"Some part of me had given up on the idea that any romance was ever going to work out. And some part of me was just like, 'OK, fine. I'll make one. I'll just write it'," she says. "I had kind of got the idea that there's not going to be some fabulous perfect soulmate out there for me, so I'll just make him up." Creating this appealing couple, madly in love, was more science fiction to her than working out the mechanics of time travelling. "Having never been married, having this string of comically unsuccessful relationships, to write about two people who were having this sort of perfect marriage seemed kind of impudent," she says.
Niffenegger based some of Henry and Clare's courtship on the cerebral coupling of Lord Peter Wimsey and Harriet Vane in Dorothy Sayers's mysteries.

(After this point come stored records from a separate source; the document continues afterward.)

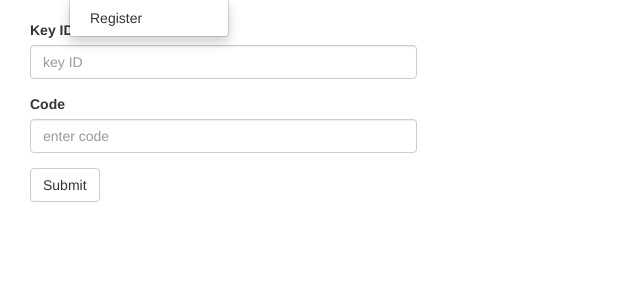
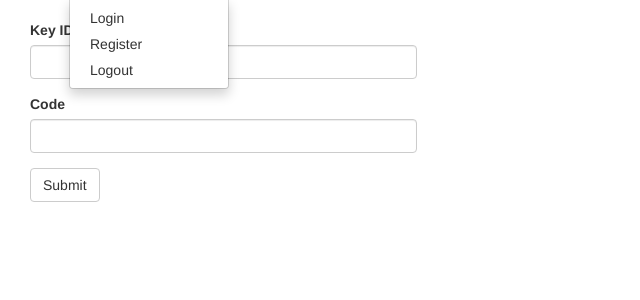
Before and after one commit to Cightline/Spearmint, a Flask app: page /register in a window 1280 px wide, after a click on "Common". Shown: the part 52-352 px from the top of the page, without its empty margins (0-640 px from the left). Run offline with Flask 2, Linux system fonts and the light colour scheme; some libraries are stand-ins or nearby versions.

Commit message:
cosmetic

```diff
--- a/main.py
+++ b/main.py
@@ -8,7 +8,8 @@ from flask import Flask, render_template, request, redirect, session, url_for, \
                   escape, Response
 
 from flask.ext.sqlalchemy import SQLAlchemy
-from flask.ext.login      import LoginManager, login_user, current_user, login_required
+from flask.ext.login      import LoginManager, login_user, logout_user, current_user, \
+                                 login_required
 
 from werkzeug.security import generate_password_hash, check_password_hash
 
@@ -139,6 +140,13 @@ def login():
 
     return render_template('login.html')
 
+@app.route('/logout', methods=['POST', 'GET'])
+def logout():
+    if current_user.is_authenticated():
+        logout_user()
+        return render_template('info.html', info='Successfully logged out')
+
+    return render_template('info.html', info='You are not logged in')
 
 @app.route('/')
 def index():
@@ -237,6 +245,7 @@ def pi_lookup_form():
 
 
 @app.route('/pi_lookup', methods=['GET'])
+@login_required
 def pi_lookup():
     utils = Utils()
     pi    = Pi()
--- a/templates/header.html
+++ b/templates/header.html
@@ -28,7 +28,9 @@
           <li class="dropdown">
             <a href="#" class="dropdown-toggle" data-toggle="dropdown">Common<span class="caret"></span></a>
                 <ul class="dropdown-menu" role="menu">
+                    <li><a href="/login">Login</a></li>
                     <li><a href="/register">Register</a></li>
+                    <li><a href="/logout">Logout</a></li>
                 </ul>
 
           {% for href, name in navigation_bar %}
--- a/templates/login.html
+++ b/templates/login.html
@@ -5,8 +5,6 @@
 <div class="row">
     <div class="col-md-4">
         <div class="col-xs-4">
-            <h1>Login</h1>
-            <br>
             <div class="form-group">
             <form action="login"  name="login_user" id="submit_query" method="post">
                 <label for="email">Email</label>
--- a/templates/register.html
+++ b/templates/register.html
@@ -5,11 +5,11 @@
 <div class="col-md-4">
     <div class="form-group">
         <label for="register_keyid">Key ID</label>
-        <input type="text" class="form-control" id="register_keyid" placeholder="key ID" name="register_keyid">
+        <input type="text" class="form-control" id="register_keyid" name="register_keyid">
     </div>
     <div class="form-group">
         <label for="register_code">Code</label>
-        <input type="text" class="form-control" id="register_code" placeholder="enter code" name="register_code">
+        <input type="text" class="form-control" id="register_code" name="register_code">
     </div>
     <button type="submit" class="btn btn-default" value="submit">Submit</button>
 
```
Also changed, not shown: templates/info.html (+6 -1 lines).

She had mused elsewhere that in writing the book she was trying to figure out for herself how marriage could remain interesting. "I thought, I'll give them this marvellous marriage and then I'll put all this uncertainty and potential loss in there, and that'll keep it going."
There's a built-in inevitability to the love story. "People occasionally say, 'Oh, this seems like it's too easy, too inevitable, too pat'," she says. "But at the same time, in the present there's always this feeling of things just happening. But when you look back over your life, it seems often like it couldn't have happened any other way."
Niffenegger says that she still does not believe in soulmates. In fact, the word causes her to make a strange noise, something like a "gack". Glamour magazine in Britain had asked her to contribute an essay on what it felt like to finally meet - that word. "This is a terrible term, soulmate," she says. "For one thing, it just reeks of women's magazines."
But underneath the scepticism lies an undeniable, or perhaps newly converted, romantic. "I waited for you, and now you're here," ends the novel's acknowledgments, a nod to a new love, a fellow instructor with whom she went out on a date three days after finishing the manuscript of The Time Traveler's Wife. "It was almost like writing the book was some kind of meditation on what love is all about," Niffenegger explains. She pauses. "That sounds horribly sappy."
Henry theorises his predicament as a philosophical inability to control his own fate. "Is there a way to stay put, to embrace the present with every cell?" he wonders. Right now, Audrey Niffenegger has no desire to go back or forward in time. There's no wonder that she has reached an age of contentment. "It's interesting how everybody seems to have an age that they're wistful for," says Niffenegger. "I'm actually not eager to go anywhere at the moment. When I'm 80 I'll probably want to go back here."
Kate Zambreno is senior editor at 'Newcity' magazine in Chicago
The eldest of three daughters, Audrey Niffenegger grew up in middle-class Evanston, a suburb of Chicago. Her father is a civil engineer and her mother was a barrister's assistant. A visual artist, she is also professor at the Columbia College Chicago Center for Book and Paper Arts, where she teaches writing, letterpress printing and fine-edition book production. She makes visual novels, paintings, prints and photographs, which are shown at the Printworks Gallery in Chicago. Her visual novels have print runs of about 10 copies; she hand paints every page of each book. Her last print run, for The Three Incestuous Sisters, took 14 years to complete, and involved hand-painting 1,200 pages. Her first novel, The Time Traveler's Wife, was published last year in the US and the film rights were optioned by Brad Pitt and Jennifer Aniston. It is published in the UK next week. In her spare time, Niffenegger gardens and collects taxidermy, and maintains a strong interest in all things "different", such as mummies, circus freaks and people who breathe fire. She has just turned 40, and lives alone in north-west Chicago. Her boyfriend, Christopher Schneberger, a photographer, lives nearby.Reuse content